At some point later the Inuit returned to find that the ship had sunk with only her masts visible above sea-level. If the ship which has been found had its masts set when it sank, then it looks as though their tips would have been visible while they remained erected. So this tallies. The loss of the ship was clearly a shock to the Inuit as it largely cut them off from the valuable materials contained within. Persistently the accounts blame the Inuit who visited the ship for ‘breaking a hole’ in it, so that when the ice holding the ship afloat melted it sank. This has always seemed rather unlikely – the ships were so stoutly constructed you would need very substantial tools to cut a hole in their hulls. When we look at the images Parks Canada has released we can see that the ship has huge damage to its stern – which is basically missing. That damage must have been caused by ice, but perhaps it was how the Inuit gained access to the ship. If men of the Expedition were living on the ship at the time, they would have known that damage of this magnitude meant they had to abandon ship and seek salvation by the ship’s boats or land. So as well as being the entry point for the Inuit, it looks like this damage was the trigger for the last men to abandon the ship, as they would know that once the ice melted it would sink.
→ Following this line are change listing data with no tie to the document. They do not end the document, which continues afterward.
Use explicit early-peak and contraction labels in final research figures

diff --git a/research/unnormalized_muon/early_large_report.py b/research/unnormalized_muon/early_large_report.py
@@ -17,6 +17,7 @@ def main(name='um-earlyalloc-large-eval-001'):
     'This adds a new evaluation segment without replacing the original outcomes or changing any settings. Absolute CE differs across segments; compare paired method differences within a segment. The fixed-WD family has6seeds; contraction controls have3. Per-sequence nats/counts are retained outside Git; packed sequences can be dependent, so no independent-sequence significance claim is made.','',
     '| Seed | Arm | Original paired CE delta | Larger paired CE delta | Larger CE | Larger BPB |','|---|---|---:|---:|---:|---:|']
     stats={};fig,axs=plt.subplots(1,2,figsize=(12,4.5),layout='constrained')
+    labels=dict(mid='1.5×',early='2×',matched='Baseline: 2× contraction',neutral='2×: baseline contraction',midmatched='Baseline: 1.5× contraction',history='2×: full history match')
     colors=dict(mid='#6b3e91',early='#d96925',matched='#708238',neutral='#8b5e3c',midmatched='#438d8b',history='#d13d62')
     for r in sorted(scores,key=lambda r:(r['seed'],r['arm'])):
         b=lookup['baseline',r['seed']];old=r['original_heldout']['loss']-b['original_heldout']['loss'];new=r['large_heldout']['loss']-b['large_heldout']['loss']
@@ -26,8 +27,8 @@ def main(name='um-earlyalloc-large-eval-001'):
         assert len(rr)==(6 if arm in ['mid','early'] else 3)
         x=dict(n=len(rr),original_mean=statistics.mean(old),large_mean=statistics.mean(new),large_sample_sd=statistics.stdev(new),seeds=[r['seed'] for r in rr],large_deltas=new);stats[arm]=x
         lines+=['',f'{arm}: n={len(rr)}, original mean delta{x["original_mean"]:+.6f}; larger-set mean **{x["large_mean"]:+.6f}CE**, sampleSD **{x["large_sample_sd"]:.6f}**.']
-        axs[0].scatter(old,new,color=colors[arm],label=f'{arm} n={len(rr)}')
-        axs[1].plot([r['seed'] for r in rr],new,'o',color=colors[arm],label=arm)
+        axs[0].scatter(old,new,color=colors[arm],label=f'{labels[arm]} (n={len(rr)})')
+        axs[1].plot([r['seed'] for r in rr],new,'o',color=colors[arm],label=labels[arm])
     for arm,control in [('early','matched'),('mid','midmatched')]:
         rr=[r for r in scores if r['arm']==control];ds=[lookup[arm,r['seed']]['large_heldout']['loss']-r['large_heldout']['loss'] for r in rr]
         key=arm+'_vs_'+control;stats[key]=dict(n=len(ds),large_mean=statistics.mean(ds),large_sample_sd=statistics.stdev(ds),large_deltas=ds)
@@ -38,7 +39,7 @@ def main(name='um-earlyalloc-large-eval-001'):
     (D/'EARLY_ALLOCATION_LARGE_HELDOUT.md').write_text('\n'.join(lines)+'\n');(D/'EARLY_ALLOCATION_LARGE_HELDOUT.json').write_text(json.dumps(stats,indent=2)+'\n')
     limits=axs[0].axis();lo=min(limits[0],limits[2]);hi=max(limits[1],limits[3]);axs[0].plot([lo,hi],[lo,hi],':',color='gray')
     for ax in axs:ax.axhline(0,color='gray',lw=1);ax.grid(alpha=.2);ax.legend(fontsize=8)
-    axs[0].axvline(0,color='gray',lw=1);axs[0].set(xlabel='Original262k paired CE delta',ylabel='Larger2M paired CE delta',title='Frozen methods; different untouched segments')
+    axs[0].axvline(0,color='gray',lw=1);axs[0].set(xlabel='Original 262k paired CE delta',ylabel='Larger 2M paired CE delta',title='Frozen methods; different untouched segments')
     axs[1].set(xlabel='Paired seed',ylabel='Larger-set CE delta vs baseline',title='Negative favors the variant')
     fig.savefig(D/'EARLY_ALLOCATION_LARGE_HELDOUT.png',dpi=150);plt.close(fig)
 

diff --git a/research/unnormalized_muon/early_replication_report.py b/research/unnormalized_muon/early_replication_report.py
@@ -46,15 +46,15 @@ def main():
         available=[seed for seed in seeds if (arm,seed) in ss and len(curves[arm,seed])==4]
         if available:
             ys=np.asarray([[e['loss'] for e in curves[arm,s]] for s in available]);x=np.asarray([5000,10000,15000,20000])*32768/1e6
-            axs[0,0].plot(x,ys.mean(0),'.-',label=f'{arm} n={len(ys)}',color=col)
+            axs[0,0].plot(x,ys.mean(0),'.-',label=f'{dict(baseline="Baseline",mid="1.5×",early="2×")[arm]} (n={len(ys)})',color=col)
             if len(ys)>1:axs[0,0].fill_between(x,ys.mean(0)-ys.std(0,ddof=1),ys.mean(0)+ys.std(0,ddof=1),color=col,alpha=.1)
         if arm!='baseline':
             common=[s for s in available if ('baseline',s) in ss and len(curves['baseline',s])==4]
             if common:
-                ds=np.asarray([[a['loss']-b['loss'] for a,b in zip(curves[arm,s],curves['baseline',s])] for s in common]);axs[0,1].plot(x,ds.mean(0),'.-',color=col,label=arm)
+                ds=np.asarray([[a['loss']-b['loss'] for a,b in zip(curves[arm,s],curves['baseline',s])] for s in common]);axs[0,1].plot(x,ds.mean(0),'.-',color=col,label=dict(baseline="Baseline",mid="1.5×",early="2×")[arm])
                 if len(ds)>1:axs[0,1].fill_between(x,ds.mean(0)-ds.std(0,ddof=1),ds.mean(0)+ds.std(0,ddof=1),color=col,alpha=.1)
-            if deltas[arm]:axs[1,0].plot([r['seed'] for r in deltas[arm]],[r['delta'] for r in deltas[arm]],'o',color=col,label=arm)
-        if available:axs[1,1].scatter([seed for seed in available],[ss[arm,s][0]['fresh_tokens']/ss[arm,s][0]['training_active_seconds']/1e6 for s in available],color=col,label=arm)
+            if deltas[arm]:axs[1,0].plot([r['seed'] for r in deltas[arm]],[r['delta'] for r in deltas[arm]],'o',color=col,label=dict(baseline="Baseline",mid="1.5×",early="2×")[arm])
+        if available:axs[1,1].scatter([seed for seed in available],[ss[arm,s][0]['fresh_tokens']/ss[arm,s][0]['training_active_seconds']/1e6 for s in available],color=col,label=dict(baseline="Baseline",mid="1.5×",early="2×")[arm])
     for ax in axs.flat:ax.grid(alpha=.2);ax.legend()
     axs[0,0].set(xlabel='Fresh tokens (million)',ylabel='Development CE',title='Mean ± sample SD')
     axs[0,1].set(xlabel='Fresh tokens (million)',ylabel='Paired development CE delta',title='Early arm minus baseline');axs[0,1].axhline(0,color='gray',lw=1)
So why did the Inuit blame themselves (or each other?) for damaging the ship so badly that they were responsible for its sinking? Perhaps the story of the breaking of the interior door into the cabin containing the corpse grew with the telling, and later this action was blamed at second hand for causing the damage which sank the ship.

There is a similar consistency in the accounts of sightings of men from this ship ashore hunting. The stories describe three men and a dog, and it is intriguing that the Expedition took a Newfoundland dog named Neptune with them. Newfoundlands (sadly) don’t live to be very old, but if ‘Nep’ had been one when the Expedition sailed he could still have been an active dog six or seven years later. It seems highly significant that he WAS alive at this point – starving men don’t keep a dog for very long… Given the remarkable consistency of what our Inuit witnesses said they saw with the finds McClintock recovered and the evidence from the ship today, there is no reason to doubt them and you can find detailed accounts of these sightings in Woodman, Eber and elsewhere. Of course it doesn’t mean that ONLY three men survived on the ship – this was, we are told, a hunting party which leaves open the prospect of other men remaining on the ship.

Perhaps I am being naïve, but to me the evidence that the ship was ‘housed’ with its awning, coal or wood was burned and hunting parties sent out from it, which included a domestic dog, suggests that the party on board the ship was in some reasonable order, at least when it first arrived. Provisioning by hunting, sealing and fishing must always have been hard, but the men who survived would have become proficient and, of course, there would be fewer mouths to feed as time passed. Perhaps this ship arrived at its anchorage in reasonable order and the final blow, which forced the men to abandon it and seek salvation ashore, was the ice damage to the stern and the side of the ship which we see in the images released by Parks Canada.

I am sure that much more evidence will emerge in due course and existing finds and accounts will have to be re-assessed in much more detail than in this brief account. However, this is my first ‘stab’ at assimilating what we have learned.